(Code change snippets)

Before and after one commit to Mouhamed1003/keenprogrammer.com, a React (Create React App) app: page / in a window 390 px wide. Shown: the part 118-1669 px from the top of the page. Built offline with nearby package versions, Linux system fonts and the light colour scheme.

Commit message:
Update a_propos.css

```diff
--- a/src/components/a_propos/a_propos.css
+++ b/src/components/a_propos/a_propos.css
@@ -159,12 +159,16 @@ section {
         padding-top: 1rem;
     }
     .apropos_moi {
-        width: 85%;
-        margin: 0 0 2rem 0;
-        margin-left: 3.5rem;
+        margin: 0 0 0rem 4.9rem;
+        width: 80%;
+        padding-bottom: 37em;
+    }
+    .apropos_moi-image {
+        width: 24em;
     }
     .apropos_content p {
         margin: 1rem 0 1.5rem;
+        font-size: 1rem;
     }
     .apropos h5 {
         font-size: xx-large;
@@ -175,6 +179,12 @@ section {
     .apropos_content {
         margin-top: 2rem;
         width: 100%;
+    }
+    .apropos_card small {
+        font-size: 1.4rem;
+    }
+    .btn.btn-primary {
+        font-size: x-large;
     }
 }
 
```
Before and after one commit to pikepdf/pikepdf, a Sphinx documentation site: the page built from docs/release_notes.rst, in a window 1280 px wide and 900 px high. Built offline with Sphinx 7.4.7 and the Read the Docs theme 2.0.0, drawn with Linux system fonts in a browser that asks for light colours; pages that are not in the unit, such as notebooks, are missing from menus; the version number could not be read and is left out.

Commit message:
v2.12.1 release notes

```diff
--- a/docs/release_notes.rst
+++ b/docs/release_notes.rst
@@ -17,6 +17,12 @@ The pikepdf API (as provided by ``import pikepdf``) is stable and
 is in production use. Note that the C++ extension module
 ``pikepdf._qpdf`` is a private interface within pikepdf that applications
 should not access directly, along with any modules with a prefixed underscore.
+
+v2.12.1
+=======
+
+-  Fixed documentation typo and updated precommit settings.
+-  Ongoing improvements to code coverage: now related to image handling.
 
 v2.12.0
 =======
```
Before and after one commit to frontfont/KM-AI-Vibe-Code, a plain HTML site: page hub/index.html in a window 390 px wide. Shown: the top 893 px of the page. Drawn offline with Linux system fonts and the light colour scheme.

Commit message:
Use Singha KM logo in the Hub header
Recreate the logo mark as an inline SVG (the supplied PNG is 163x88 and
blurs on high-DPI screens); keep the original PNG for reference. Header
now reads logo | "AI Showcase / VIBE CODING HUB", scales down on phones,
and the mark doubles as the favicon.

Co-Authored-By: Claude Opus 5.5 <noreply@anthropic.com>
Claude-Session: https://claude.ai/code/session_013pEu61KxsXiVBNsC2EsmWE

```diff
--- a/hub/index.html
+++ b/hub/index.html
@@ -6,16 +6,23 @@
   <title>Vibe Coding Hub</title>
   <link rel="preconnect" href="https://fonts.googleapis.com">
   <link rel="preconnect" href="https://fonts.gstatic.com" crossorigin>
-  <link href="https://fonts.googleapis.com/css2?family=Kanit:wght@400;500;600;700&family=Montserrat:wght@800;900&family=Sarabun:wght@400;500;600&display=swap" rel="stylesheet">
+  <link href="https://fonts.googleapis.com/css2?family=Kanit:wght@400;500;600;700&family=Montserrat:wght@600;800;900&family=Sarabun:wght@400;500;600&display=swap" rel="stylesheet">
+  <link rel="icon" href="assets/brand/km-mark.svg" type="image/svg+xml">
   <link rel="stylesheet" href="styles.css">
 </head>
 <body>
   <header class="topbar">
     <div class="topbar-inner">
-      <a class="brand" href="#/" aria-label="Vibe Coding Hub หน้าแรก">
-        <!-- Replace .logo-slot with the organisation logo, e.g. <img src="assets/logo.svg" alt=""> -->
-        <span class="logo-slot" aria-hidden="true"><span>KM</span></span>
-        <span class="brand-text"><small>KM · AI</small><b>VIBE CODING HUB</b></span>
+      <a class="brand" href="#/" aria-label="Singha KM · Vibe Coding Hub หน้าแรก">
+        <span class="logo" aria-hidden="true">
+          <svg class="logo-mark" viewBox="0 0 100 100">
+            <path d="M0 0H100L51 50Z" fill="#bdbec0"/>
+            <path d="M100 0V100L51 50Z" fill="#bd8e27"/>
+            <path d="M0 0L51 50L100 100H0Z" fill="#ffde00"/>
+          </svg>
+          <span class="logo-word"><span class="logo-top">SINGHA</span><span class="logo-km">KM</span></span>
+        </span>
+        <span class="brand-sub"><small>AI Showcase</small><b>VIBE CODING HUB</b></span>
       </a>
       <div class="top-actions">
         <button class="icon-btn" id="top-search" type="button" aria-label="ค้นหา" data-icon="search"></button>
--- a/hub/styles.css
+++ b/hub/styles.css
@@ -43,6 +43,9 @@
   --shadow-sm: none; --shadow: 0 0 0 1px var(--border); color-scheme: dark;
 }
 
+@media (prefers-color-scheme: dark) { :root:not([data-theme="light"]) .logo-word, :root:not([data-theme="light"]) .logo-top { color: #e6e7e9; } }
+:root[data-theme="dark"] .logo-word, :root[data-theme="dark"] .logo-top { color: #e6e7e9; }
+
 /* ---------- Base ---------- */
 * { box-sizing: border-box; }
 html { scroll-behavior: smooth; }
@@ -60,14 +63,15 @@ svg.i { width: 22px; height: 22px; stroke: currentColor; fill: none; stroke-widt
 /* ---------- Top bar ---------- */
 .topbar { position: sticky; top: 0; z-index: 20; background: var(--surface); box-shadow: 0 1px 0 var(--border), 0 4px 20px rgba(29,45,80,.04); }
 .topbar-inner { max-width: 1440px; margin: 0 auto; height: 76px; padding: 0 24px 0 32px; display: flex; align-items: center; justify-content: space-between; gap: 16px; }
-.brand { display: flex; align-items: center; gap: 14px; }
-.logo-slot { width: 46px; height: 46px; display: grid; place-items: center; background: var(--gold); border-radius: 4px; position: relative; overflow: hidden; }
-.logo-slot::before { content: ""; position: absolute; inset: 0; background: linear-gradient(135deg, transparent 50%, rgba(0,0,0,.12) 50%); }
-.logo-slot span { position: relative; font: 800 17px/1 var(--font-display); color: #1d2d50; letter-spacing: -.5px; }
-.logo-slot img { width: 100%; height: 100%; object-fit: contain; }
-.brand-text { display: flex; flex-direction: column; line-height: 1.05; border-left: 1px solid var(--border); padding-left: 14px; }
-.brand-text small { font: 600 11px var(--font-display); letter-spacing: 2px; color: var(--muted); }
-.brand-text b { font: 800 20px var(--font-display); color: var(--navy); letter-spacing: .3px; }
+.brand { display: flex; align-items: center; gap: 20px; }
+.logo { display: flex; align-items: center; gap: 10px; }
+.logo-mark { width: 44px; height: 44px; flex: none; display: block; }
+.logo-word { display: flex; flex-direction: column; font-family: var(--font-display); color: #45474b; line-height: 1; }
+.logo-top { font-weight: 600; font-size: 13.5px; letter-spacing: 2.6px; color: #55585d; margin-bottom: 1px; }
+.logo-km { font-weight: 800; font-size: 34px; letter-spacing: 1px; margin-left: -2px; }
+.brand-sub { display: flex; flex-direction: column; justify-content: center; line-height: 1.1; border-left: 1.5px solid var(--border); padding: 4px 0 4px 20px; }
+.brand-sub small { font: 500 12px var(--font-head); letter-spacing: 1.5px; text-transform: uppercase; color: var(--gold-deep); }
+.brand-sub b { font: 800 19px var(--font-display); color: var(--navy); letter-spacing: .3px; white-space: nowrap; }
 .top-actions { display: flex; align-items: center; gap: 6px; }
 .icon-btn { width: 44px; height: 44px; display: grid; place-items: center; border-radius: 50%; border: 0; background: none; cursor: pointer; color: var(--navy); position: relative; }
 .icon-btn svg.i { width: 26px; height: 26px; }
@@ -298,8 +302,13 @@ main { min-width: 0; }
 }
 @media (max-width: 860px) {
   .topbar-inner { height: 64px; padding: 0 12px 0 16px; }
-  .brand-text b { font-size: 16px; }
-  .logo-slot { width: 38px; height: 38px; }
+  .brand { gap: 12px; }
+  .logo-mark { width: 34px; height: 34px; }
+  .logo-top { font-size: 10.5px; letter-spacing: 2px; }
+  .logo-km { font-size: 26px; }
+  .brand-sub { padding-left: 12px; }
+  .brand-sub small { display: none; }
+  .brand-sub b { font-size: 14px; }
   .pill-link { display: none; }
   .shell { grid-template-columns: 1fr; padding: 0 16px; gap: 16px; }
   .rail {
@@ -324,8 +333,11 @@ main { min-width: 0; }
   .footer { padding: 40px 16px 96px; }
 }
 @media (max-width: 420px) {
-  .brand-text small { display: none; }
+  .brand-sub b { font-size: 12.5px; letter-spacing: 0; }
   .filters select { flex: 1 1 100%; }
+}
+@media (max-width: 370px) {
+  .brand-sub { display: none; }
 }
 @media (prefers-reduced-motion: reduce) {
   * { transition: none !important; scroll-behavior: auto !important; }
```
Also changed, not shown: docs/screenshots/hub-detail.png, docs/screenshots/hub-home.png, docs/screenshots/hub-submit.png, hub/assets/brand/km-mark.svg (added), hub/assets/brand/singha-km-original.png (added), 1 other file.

- _WHAT YOU NEED TO DO_: If a line in the records above holds the string "margin", copy it.

- _YOUR RESPONSE_:
-        margin: 0 0 2rem 0;
-        margin-left: 3.5rem;
+        margin: 0 0 0rem 4.9rem;
         margin: 1rem 0 1.5rem;
         margin-top: 2rem;
 .topbar-inner { max-width: 1440px; margin: 0 auto; height: 76px; padding: 0 24px 0 32px; display: flex; align-items: center; justify-content: space-between; gap: 16px; }
+.logo-top { font-weight: 600; font-size: 13.5px; letter-spacing: 2.6px; color: #55585d; margin-bottom: 1px; }
+.logo-km { font-weight: 800; font-size: 34px; letter-spacing: 1px; margin-left: -2px; }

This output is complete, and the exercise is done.